## RECORD SET:
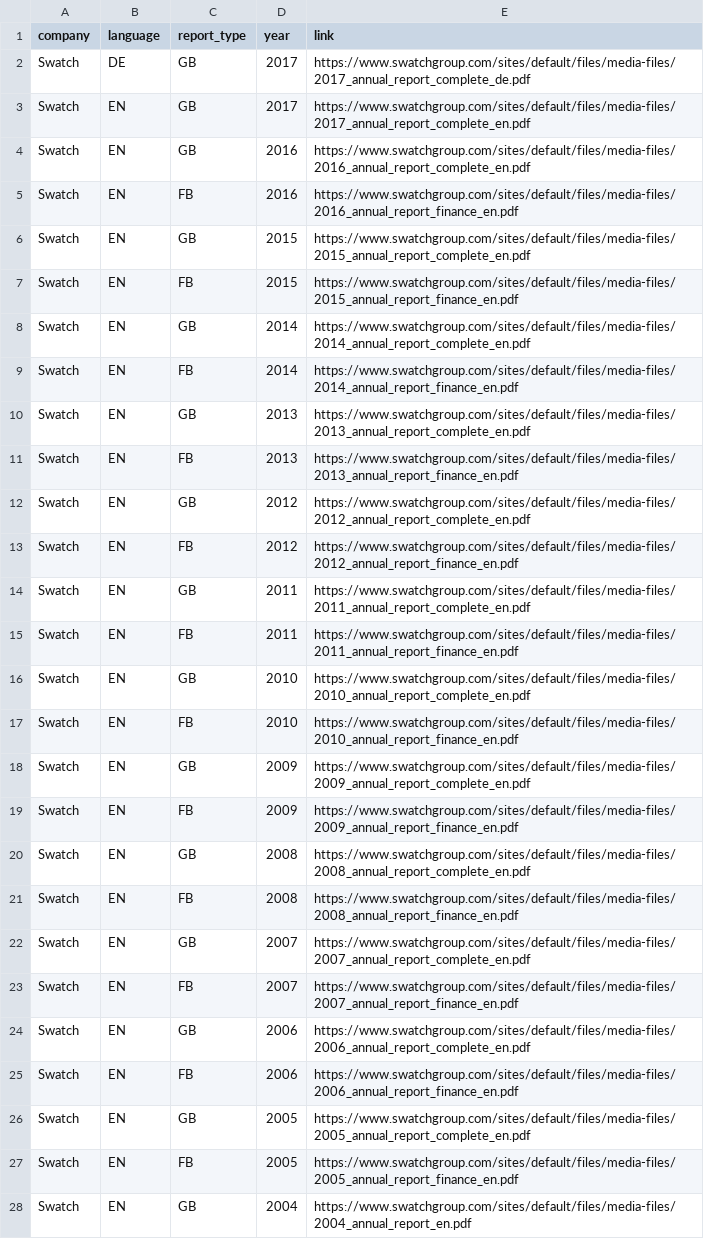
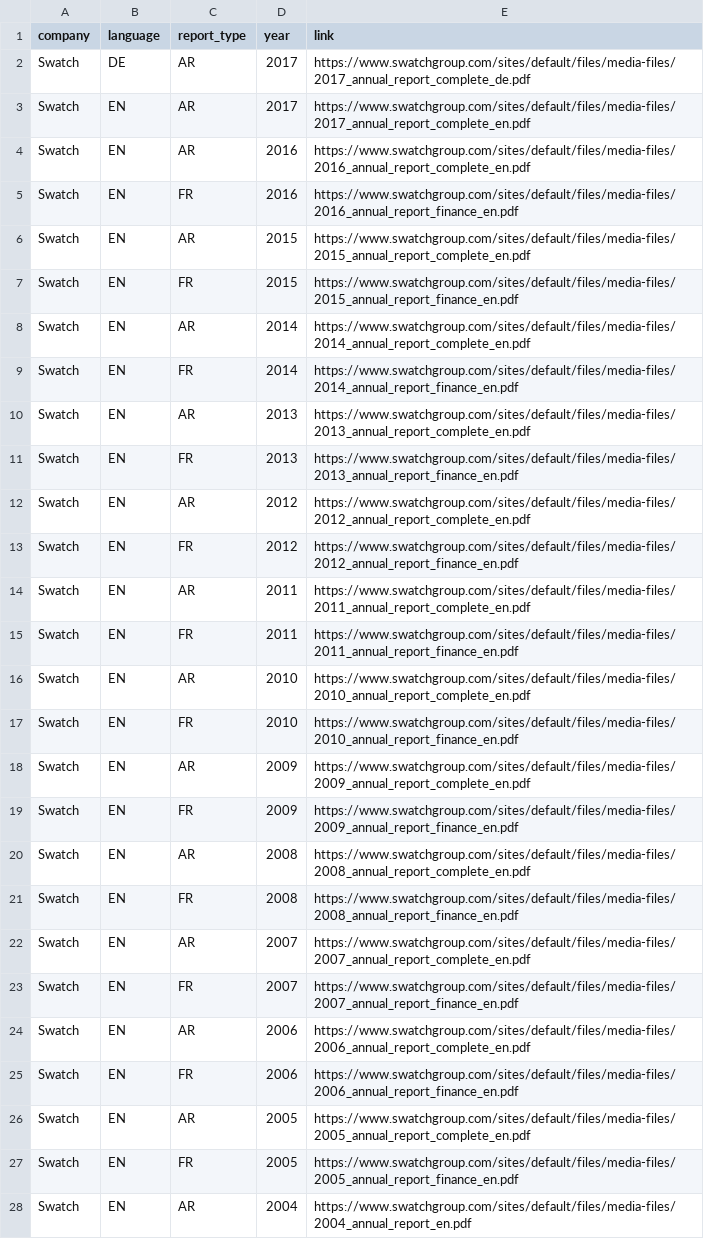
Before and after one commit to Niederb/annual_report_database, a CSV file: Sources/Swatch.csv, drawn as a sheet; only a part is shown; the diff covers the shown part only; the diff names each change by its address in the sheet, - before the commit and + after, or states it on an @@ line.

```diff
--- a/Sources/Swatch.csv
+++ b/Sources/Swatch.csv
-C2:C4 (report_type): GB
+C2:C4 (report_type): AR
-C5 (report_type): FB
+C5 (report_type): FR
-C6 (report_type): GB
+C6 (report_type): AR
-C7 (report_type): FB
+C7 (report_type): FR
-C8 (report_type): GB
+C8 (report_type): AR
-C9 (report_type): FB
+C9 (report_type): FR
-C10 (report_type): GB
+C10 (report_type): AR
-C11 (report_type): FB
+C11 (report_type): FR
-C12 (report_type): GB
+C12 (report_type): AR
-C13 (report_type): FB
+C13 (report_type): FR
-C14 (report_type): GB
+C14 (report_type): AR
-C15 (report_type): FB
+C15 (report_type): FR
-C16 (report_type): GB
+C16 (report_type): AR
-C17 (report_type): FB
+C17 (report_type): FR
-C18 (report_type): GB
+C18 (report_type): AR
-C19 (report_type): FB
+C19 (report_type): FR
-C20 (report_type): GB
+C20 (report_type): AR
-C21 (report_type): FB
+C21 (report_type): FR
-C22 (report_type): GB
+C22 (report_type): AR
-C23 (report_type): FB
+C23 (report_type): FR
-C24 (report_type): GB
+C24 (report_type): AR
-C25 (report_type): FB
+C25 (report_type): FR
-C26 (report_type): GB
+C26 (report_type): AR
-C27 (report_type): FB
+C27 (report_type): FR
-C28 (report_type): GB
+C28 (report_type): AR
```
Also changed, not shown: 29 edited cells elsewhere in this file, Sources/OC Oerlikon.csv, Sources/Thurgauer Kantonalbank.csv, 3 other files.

## BRIEF:
Write out every record above exactly as it stands, but leave out the pictures.

## ANSWER TO THIS TASK:
Before and after one commit to Niederb/annual_report_database, a CSV file: Sources/Swatch.csv, drawn as a sheet; only a part is shown; the diff covers the shown part only; the diff names each change by its address in the sheet, - before the commit and + after, or states it on an @@ line.

```diff
--- a/Sources/Swatch.csv
+++ b/Sources/Swatch.csv
-C2:C4 (report_type): GB
+C2:C4 (report_type): AR
-C5 (report_type): FB
+C5 (report_type): FR
-C6 (report_type): GB
+C6 (report_type): AR
-C7 (report_type): FB
+C7 (report_type): FR
-C8 (report_type): GB
+C8 (report_type): AR
-C9 (report_type): FB
+C9 (report_type): FR
-C10 (report_type): GB
+C10 (report_type): AR
-C11 (report_type): FB
+C11 (report_type): FR
-C12 (report_type): GB
+C12 (report_type): AR
-C13 (report_type): FB
+C13 (report_type): FR
-C14 (report_type): GB
+C14 (report_type): AR
-C15 (report_type): FB
+C15 (report_type): FR
-C16 (report_type): GB
+C16 (report_type): AR
-C17 (report_type): FB
+C17 (report_type): FR
-C18 (report_type): GB
+C18 (report_type): AR
-C19 (report_type): FB
+C19 (report_type): FR
-C20 (report_type): GB
+C20 (report_type): AR
-C21 (report_type): FB
+C21 (report_type): FR
-C22 (report_type): GB
+C22 (report_type): AR
-C23 (report_type): FB
+C23 (report_type): FR
-C24 (report_type): GB
+C24 (report_type): AR
-C25 (report_type): FB
+C25 (report_type): FR
-C26 (report_type): GB
+C26 (report_type): AR
-C27 (report_type): FB
+C27 (report_type): FR
-C28 (report_type): GB
+C28 (report_type): AR
```
Also changed, not shown: 29 edited cells elsewhere in this file, Sources/OC Oerlikon.csv, Sources/Thurgauer Kantonalbank.csv, 3 other files.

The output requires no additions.